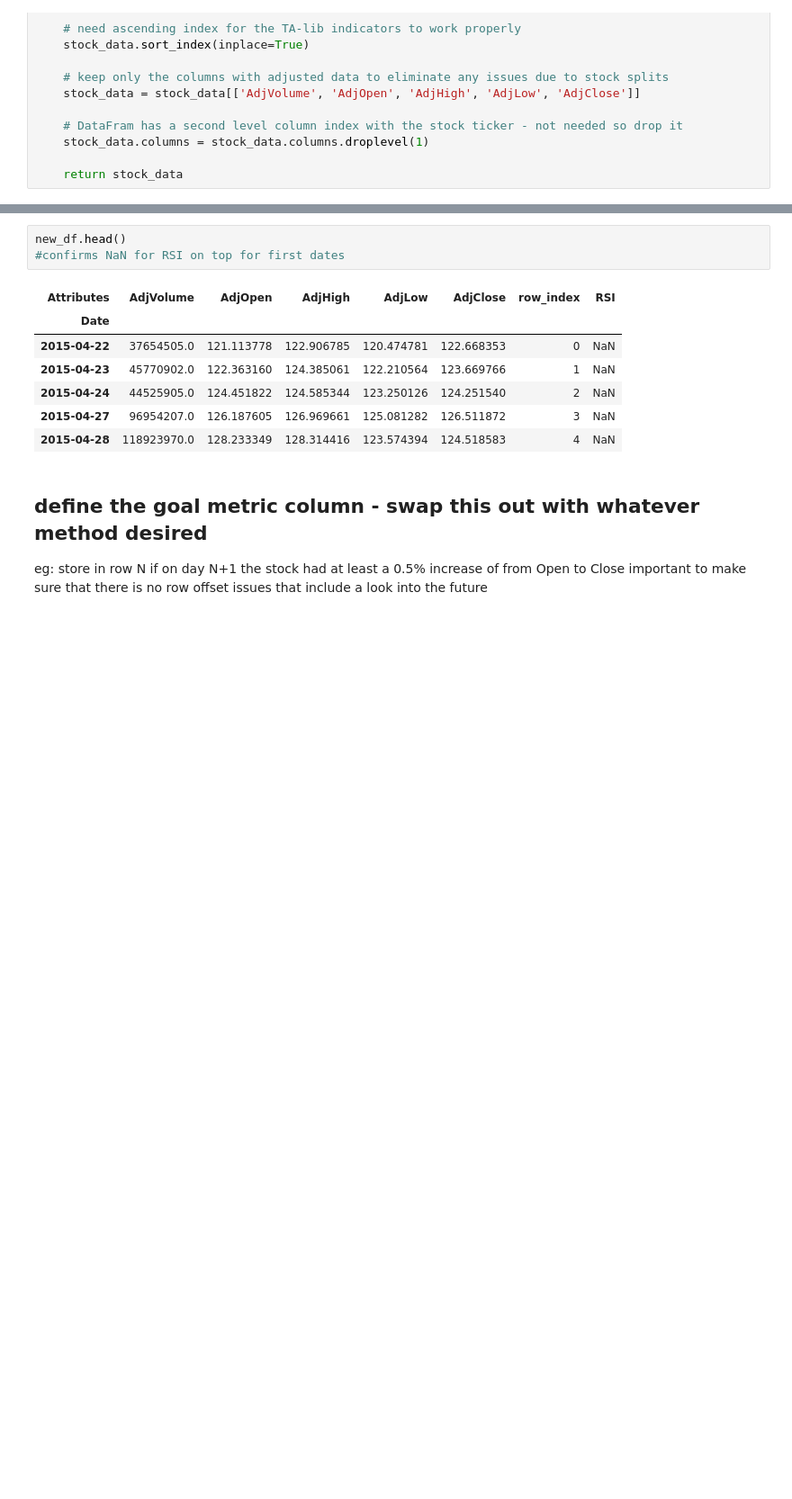
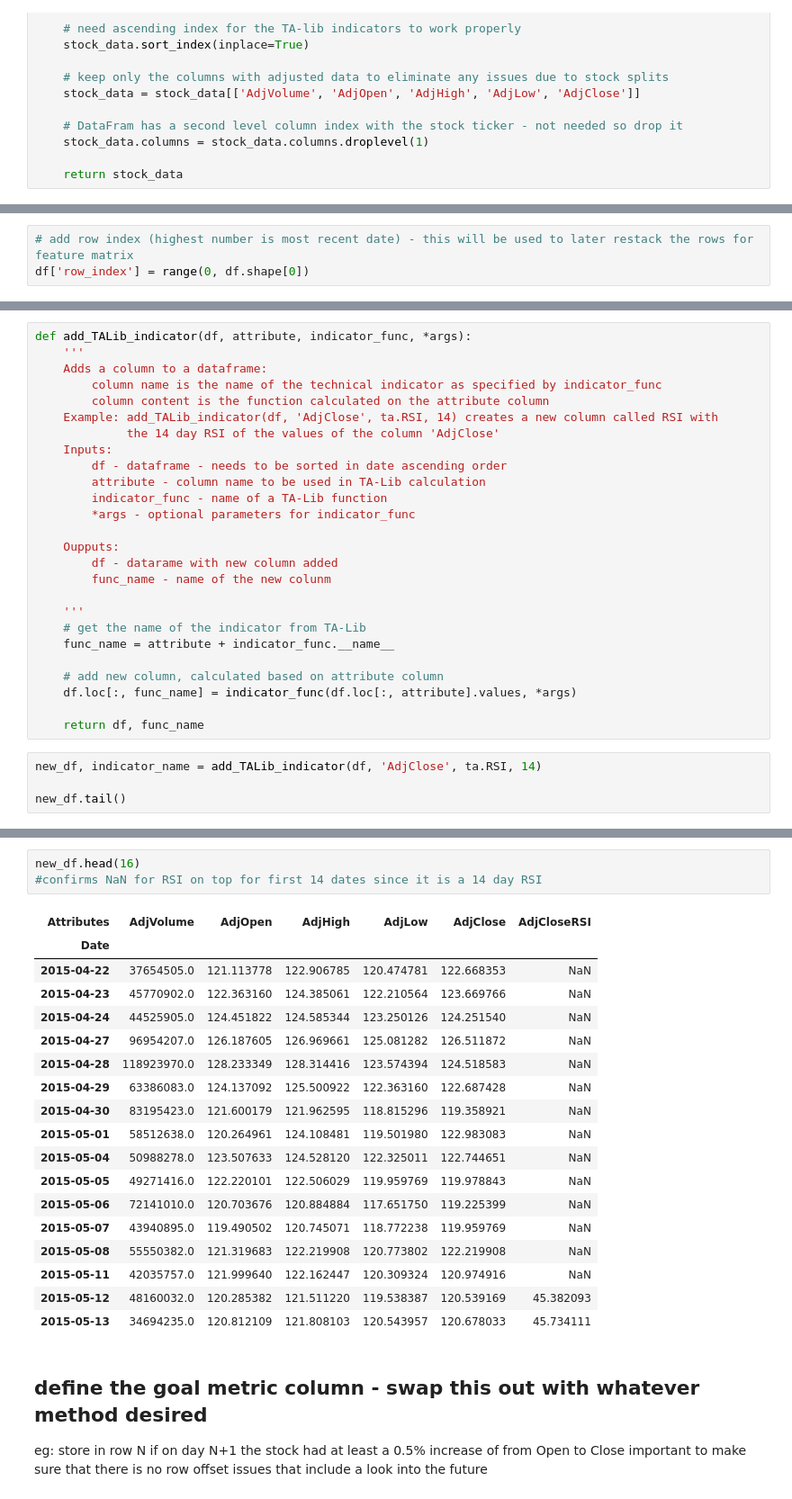
Before and after one commit to Lindstaedt/Stock-recommendation-with-ML, a Jupyter notebook: trader.ipynb, the cells around one changed output, grey strips where cells are left out. Shown at 90% size. Drawn from its saved outputs; the diff is of its cells as text; blank space fills up the shorter version.

Commit message:
feat: add_TALib_indicator function
define function that adds column to stockprice DF with TA indicator

```diff
--- a/trader.ipynb
+++ b/trader.ipynb
@@ -60,4 +58,7 @@ df.head()
 | 2015-04-24 | 44525905.0 | 124.451822 | 124.585344 | 123.250126 | 124.251540 |
 | 2015-04-27 | 96954207.0 | 126.187605 | 126.969661 | 125.081282 | 126.511872 |
 | 2015-04-28 | 118923970.0 | 128.233349 | 128.314416 | 123.574394 | 124.518583 |
+# %%
+# add row index (highest number is most recent date) - this will be used to later restack the rows for feature matrix
+df['row_index'] = range(0, df.shape[0])
 # %%
@@ -118,0 +74,30 @@ NameError: name 'iloc' is not defined
+# %%
+def add_TALib_indicator(df, attribute, indicator_func, *args):
+    '''
+    Adds a column to a dataframe:
+        column name is the name of the technical indicator as specified by indicator_func
+        column content is the function calculated on the attribute column
+    Example: add_TALib_indicator(df, 'AdjClose', ta.RSI, 14) creates a new column called RSI with
+             the 14 day RSI of the values of the column 'AdjClose'
+    Inputs:
+        df - dataframe - needs to be sorted in date ascending order
+        attribute - column name to be used in TA-Lib calculation
+        indicator_func - name of a TA-Lib function
+        *args - optional parameters for indicator_func
+
+    Oupputs:
+        df - datarame with new column added
+        func_name - name of the new colunm
+
+    '''
+    # get the name of the indicator from TA-Lib
+    func_name = attribute + indicator_func.__name__
+
+    # add new column, calculated based on attribute column
+    df.loc[:, func_name] = indicator_func(df.loc[:, attribute].values, *args)
+
+    return df, func_name
+# %%
+new_df, indicator_name = add_TALib_indicator(df, 'AdjClose', ta.RSI, 14)
+
+new_df.tail()
@@ -119,14 +112,25 @@ NameError: name 'iloc' is not defined
 # %%
-new_df.head()
-#confirms NaN for RSI on top for first dates
+new_df.head(16)
+#confirms NaN for RSI on top for first 14 dates since it is a 14 day RSI
 # %% [output]
-| Attributes | AdjVolume | AdjOpen | AdjHigh | AdjLow | AdjClose | row_index | RSI |
-| Date |  |  |  |  |  |  |  |
-| 2015-04-22 | 37654505.0 | 121.113778 | 122.906785 | 120.474781 | 122.668353 | 0 | NaN |
-| 2015-04-23 | 45770902.0 | 122.363160 | 124.385061 | 122.210564 | 123.669766 | 1 | NaN |
-| 2015-04-24 | 44525905.0 | 124.451822 | 124.585344 | 123.250126 | 124.251540 | 2 | NaN |
-| 2015-04-27 | 96954207.0 | 126.187605 | 126.969661 | 125.081282 | 126.511872 | 3 | NaN |
-| 2015-04-28 | 118923970.0 | 128.233349 | 128.314416 | 123.574394 | 124.518583 | 4 | NaN |
+| Attributes | AdjVolume | AdjOpen | AdjHigh | AdjLow | AdjClose | AdjCloseRSI |
+| Date |  |  |  |  |  |  |
+| 2015-04-22 | 37654505.0 | 121.113778 | 122.906785 | 120.474781 | 122.668353 | NaN |
+| 2015-04-23 | 45770902.0 | 122.363160 | 124.385061 | 122.210564 | 123.669766 | NaN |
+| 2015-04-24 | 44525905.0 | 124.451822 | 124.585344 | 123.250126 | 124.251540 | NaN |
+| 2015-04-27 | 96954207.0 | 126.187605 | 126.969661 | 125.081282 | 126.511872 | NaN |
+| 2015-04-28 | 118923970.0 | 128.233349 | 128.314416 | 123.574394 | 124.518583 | NaN |
+| 2015-04-29 | 63386083.0 | 124.137092 | 125.500922 | 122.363160 | 122.687428 | NaN |
+| 2015-04-30 | 83195423.0 | 121.600179 | 121.962595 | 118.815296 | 119.358921 | NaN |
+| 2015-05-01 | 58512638.0 | 120.264961 | 124.108481 | 119.501980 | 122.983083 | NaN |
+| 2015-05-04 | 50988278.0 | 123.507633 | 124.528120 | 122.325011 | 122.744651 | NaN |
+| 2015-05-05 | 49271416.0 | 122.220101 | 122.506029 | 119.959769 | 119.978843 | NaN |
+| 2015-05-06 | 72141010.0 | 120.703676 | 120.884884 | 117.651750 | 119.225399 | NaN |
+| 2015-05-07 | 43940895.0 | 119.490502 | 120.745071 | 118.772238 | 119.959769 | NaN |
+| 2015-05-08 | 55550382.0 | 121.319683 | 122.219908 | 120.773802 | 122.219908 | NaN |
+| 2015-05-11 | 42035757.0 | 121.999640 | 122.162447 | 120.309324 | 120.974916 | NaN |
+| 2015-05-12 | 48160032.0 | 120.285382 | 121.511220 | 119.538387 | 120.539169 | 45.382093 |
+| 2015-05-13 | 34694235.0 | 120.812109 | 121.808103 | 120.543957 | 120.678033 | 45.734111 |
 # %% [markdown]
 ## define the goal metric column - swap this out with whatever method desired
 eg: store in row N if on day N+1 the stock had at least a 0.5% increase of from Open to Close
```
Also changed, not shown: parts of 11 cells of this notebook.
- - - - - - -
▸ To do: What is needed is an exact copy of every entry, minus the images.

▸ Response box:
Before and after one commit to Lindstaedt/Stock-recommendation-with-ML, a Jupyter notebook: trader.ipynb, the cells around one changed output, grey strips where cells are left out. Shown at 90% size. Drawn from its saved outputs; the diff is of its cells as text; blank space fills up the shorter version.

Commit message:
feat: add_TALib_indicator function
define function that adds column to stockprice DF with TA indicator

```diff
--- a/trader.ipynb
+++ b/trader.ipynb
@@ -60,4 +58,7 @@ df.head()
 | 2015-04-24 | 44525905.0 | 124.451822 | 124.585344 | 123.250126 | 124.251540 |
 | 2015-04-27 | 96954207.0 | 126.187605 | 126.969661 | 125.081282 | 126.511872 |
 | 2015-04-28 | 118923970.0 | 128.233349 | 128.314416 | 123.574394 | 124.518583 |
+# %%
+# add row index (highest number is most recent date) - this will be used to later restack the rows for feature matrix
+df['row_index'] = range(0, df.shape[0])
 # %%
@@ -118,0 +74,30 @@ NameError: name 'iloc' is not defined
+# %%
+def add_TALib_indicator(df, attribute, indicator_func, *args):
+    '''
+    Adds a column to a dataframe:
+        column name is the name of the technical indicator as specified by indicator_func
+        column content is the function calculated on the attribute column
+    Example: add_TALib_indicator(df, 'AdjClose', ta.RSI, 14) creates a new column called RSI with
+             the 14 day RSI of the values of the column 'AdjClose'
+    Inputs:
+        df - dataframe - needs to be sorted in date ascending order
+        attribute - column name to be used in TA-Lib calculation
+        indicator_func - name of a TA-Lib function
+        *args - optional parameters for indicator_func
+
+    Oupputs:
+        df - datarame with new column added
+        func_name - name of the new colunm
+
+    '''
+    # get the name of the indicator from TA-Lib
+    func_name = attribute + indicator_func.__name__
+
+    # add new column, calculated based on attribute column
+    df.loc[:, func_name] = indicator_func(df.loc[:, attribute].values, *args)
+
+    return df, func_name
+# %%
+new_df, indicator_name = add_TALib_indicator(df, 'AdjClose', ta.RSI, 14)
+
+new_df.tail()
@@ -119,14 +112,25 @@ NameError: name 'iloc' is not defined
 # %%
-new_df.head()
-#confirms NaN for RSI on top for first dates
+new_df.head(16)
+#confirms NaN for RSI on top for first 14 dates since it is a 14 day RSI
 # %% [output]
-| Attributes | AdjVolume | AdjOpen | AdjHigh | AdjLow | AdjClose | row_index | RSI |
-| Date |  |  |  |  |  |  |  |
-| 2015-04-22 | 37654505.0 | 121.113778 | 122.906785 | 120.474781 | 122.668353 | 0 | NaN |
-| 2015-04-23 | 45770902.0 | 122.363160 | 124.385061 | 122.210564 | 123.669766 | 1 | NaN |
-| 2015-04-24 | 44525905.0 | 124.451822 | 124.585344 | 123.250126 | 124.251540 | 2 | NaN |
-| 2015-04-27 | 96954207.0 | 126.187605 | 126.969661 | 125.081282 | 126.511872 | 3 | NaN |
-| 2015-04-28 | 118923970.0 | 128.233349 | 128.314416 | 123.574394 | 124.518583 | 4 | NaN |
+| Attributes | AdjVolume | AdjOpen | AdjHigh | AdjLow | AdjClose | AdjCloseRSI |
+| Date |  |  |  |  |  |  |
+| 2015-04-22 | 37654505.0 | 121.113778 | 122.906785 | 120.474781 | 122.668353 | NaN |
+| 2015-04-23 | 45770902.0 | 122.363160 | 124.385061 | 122.210564 | 123.669766 | NaN |
+| 2015-04-24 | 44525905.0 | 124.451822 | 124.585344 | 123.250126 | 124.251540 | NaN |
+| 2015-04-27 | 96954207.0 | 126.187605 | 126.969661 | 125.081282 | 126.511872 | NaN |
+| 2015-04-28 | 118923970.0 | 128.233349 | 128.314416 | 123.574394 | 124.518583 | NaN |
+| 2015-04-29 | 63386083.0 | 124.137092 | 125.500922 | 122.363160 | 122.687428 | NaN |
+| 2015-04-30 | 83195423.0 | 121.600179 | 121.962595 | 118.815296 | 119.358921 | NaN |
+| 2015-05-01 | 58512638.0 | 120.264961 | 124.108481 | 119.501980 | 122.983083 | NaN |
+| 2015-05-04 | 50988278.0 | 123.507633 | 124.528120 | 122.325011 | 122.744651 | NaN |
+| 2015-05-05 | 49271416.0 | 122.220101 | 122.506029 | 119.959769 | 119.978843 | NaN |
+| 2015-05-06 | 72141010.0 | 120.703676 | 120.884884 | 117.651750 | 119.225399 | NaN |
+| 2015-05-07 | 43940895.0 | 119.490502 | 120.745071 | 118.772238 | 119.959769 | NaN |
+| 2015-05-08 | 55550382.0 | 121.319683 | 122.219908 | 120.773802 | 122.219908 | NaN |
+| 2015-05-11 | 42035757.0 | 121.999640 | 122.162447 | 120.309324 | 120.974916 | NaN |
+| 2015-05-12 | 48160032.0 | 120.285382 | 121.511220 | 119.538387 | 120.539169 | 45.382093 |
+| 2015-05-13 | 34694235.0 | 120.812109 | 121.808103 | 120.543957 | 120.678033 | 45.734111 |
 # %% [markdown]
 ## define the goal metric column - swap this out with whatever method desired
 eg: store in row N if on day N+1 the stock had at least a 0.5% increase of from Open to Close
```
Also changed, not shown: parts of 11 cells of this notebook.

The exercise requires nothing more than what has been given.